(EXERCISE REQUIREMENTS): Count the lines below that contain the word "random", and state only that number.

[Start of Attachment]

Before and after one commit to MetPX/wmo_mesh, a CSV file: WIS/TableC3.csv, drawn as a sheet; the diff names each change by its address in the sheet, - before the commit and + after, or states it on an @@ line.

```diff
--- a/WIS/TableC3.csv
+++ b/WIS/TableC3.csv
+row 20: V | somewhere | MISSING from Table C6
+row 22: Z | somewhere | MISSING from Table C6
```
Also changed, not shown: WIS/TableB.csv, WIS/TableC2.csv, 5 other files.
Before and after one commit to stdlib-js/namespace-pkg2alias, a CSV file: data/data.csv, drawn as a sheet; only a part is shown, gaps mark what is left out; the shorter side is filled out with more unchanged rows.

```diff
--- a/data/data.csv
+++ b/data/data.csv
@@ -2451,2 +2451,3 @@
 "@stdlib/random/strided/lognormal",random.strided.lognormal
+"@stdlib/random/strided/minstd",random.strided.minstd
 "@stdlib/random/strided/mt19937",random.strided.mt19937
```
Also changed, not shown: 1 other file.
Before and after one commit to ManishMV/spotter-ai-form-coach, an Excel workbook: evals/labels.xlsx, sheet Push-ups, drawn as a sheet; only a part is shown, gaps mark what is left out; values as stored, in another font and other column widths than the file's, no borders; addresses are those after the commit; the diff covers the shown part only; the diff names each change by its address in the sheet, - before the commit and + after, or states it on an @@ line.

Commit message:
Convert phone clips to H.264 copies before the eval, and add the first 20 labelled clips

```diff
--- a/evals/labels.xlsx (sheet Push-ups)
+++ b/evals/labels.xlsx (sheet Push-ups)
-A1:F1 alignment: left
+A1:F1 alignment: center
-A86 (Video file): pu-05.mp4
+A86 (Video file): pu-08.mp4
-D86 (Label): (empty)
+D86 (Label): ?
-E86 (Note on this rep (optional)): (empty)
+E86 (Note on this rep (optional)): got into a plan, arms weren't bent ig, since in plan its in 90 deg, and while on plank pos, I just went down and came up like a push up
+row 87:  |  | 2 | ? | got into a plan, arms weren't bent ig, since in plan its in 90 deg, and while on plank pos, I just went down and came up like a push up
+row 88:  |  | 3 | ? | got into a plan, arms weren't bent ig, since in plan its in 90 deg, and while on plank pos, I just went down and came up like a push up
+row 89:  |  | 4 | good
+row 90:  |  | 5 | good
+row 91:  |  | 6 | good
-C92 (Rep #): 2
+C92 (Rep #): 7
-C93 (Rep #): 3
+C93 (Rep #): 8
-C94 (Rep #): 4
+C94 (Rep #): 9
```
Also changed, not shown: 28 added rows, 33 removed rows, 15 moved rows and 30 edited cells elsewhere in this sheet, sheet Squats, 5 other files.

[End of Attachment]

(RESPONSE AREA): 3